(Data to use Opens)

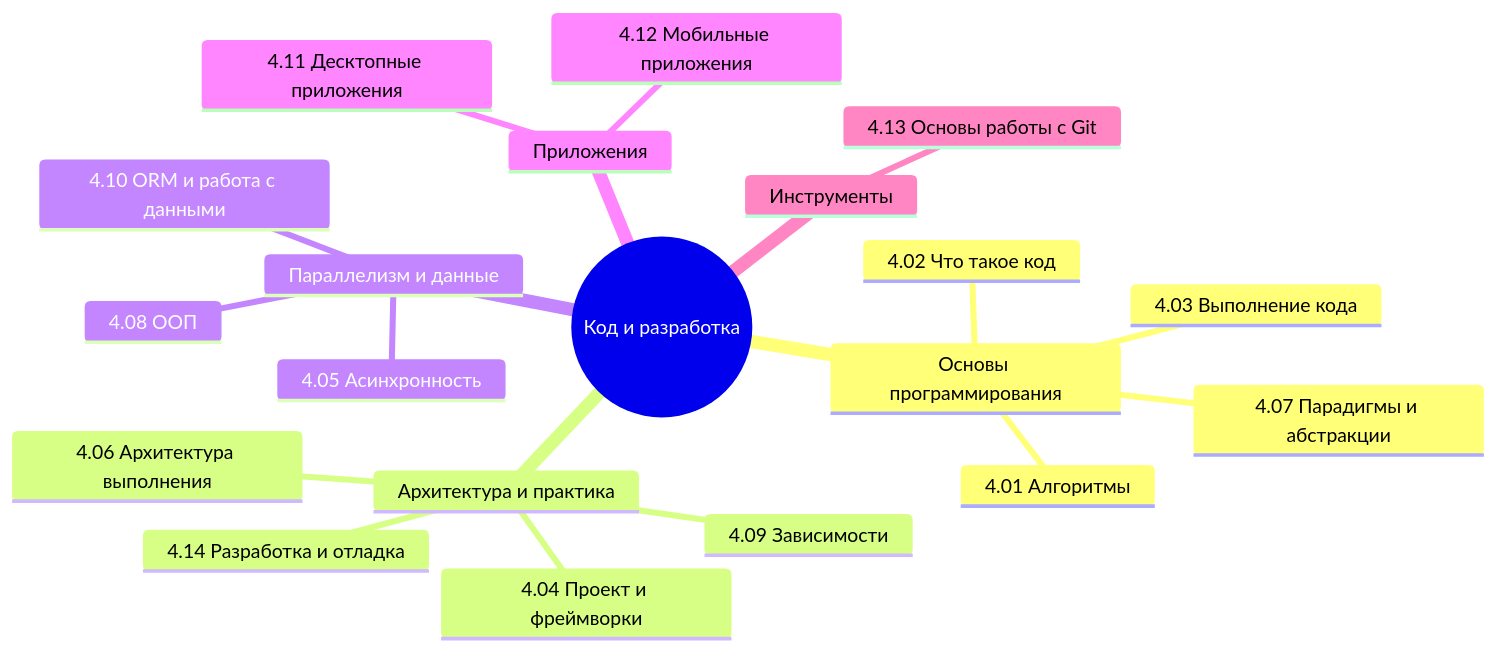
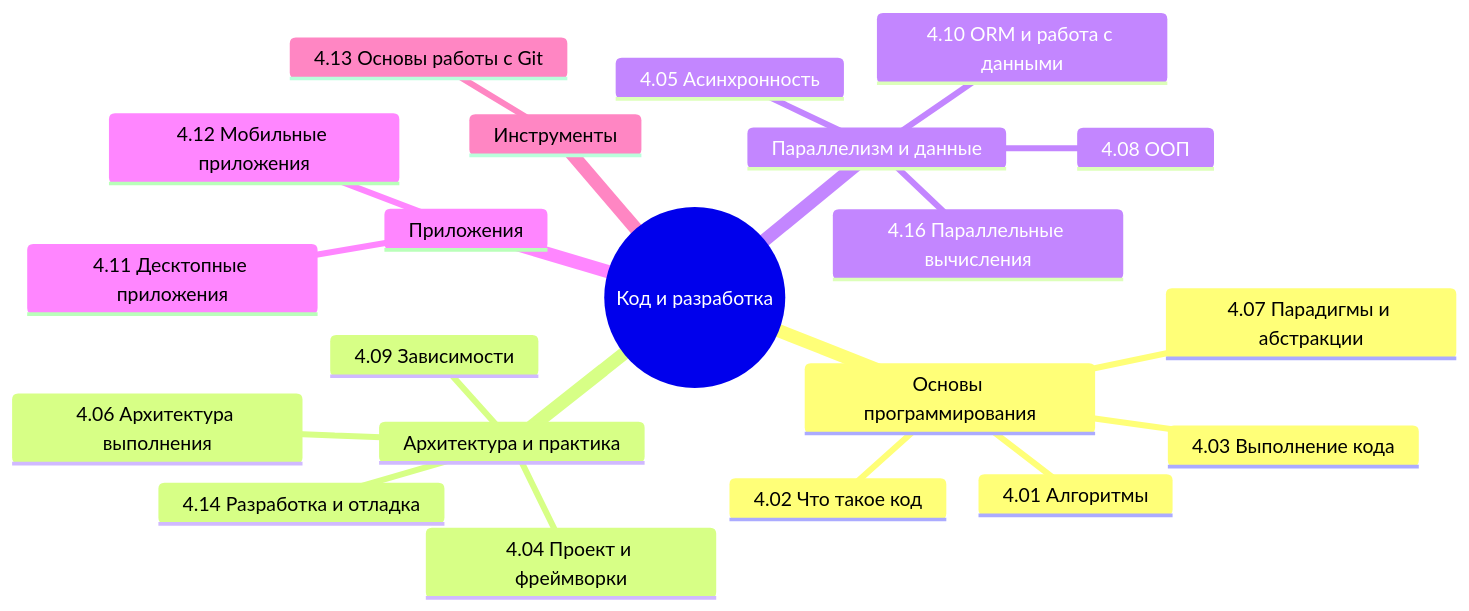
One commit to Spirzen/it-knowledge-base changed the diagram in docs/encyclopedia/4-code-dev/code-dev.md. Above: the diagram before and after it, drawn with Mermaid. The commit also changed 1180 other files, not shown here.

````diff
--- a/docs/encyclopedia/4-code-dev/code-dev.md
+++ b/docs/encyclopedia/4-code-dev/code-dev.md
@@ -22,23 +22,24 @@
 ```mermaid
 mindmap
   root((Код и разработка))
     Основы программирования
       4.01 Алгоритмы
       4.02 Что такое код
       4.03 Выполнение кода
       4.07 Парадигмы и абстракции
     Архитектура и практика
       4.04 Проект и фреймворки
       4.06 Архитектура выполнения
       4.09 Зависимости
       4.14 Разработка и отладка
     Параллелизм и данные
       4.05 Асинхронность
+      4.16 Параллельные вычисления
       4.08 ООП
       4.10 ORM и работа с данными
     Приложения
       4.11 Десктопные приложения
       4.12 Мобильные приложения
     Инструменты
       4.13 Основы работы с Git
 ```
````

(Data to use Closes)

| Goal of the exercise |
Word for word, quote the lines from the line containing "4.02 Что такое код" through the end of the material, both included, and nothing else.

| Output of the task |
       4.02 Что такое код
       4.03 Выполнение кода
       4.07 Парадигмы и абстракции
     Архитектура и практика
       4.04 Проект и фреймворки
       4.06 Архитектура выполнения
       4.09 Зависимости
       4.14 Разработка и отладка
     Параллелизм и данные
       4.05 Асинхронность
+      4.16 Параллельные вычисления
       4.08 ООП
       4.10 ORM и работа с данными
     Приложения
       4.11 Десктопные приложения
       4.12 Мобильные приложения
     Инструменты
       4.13 Основы работы с Git
 ```
````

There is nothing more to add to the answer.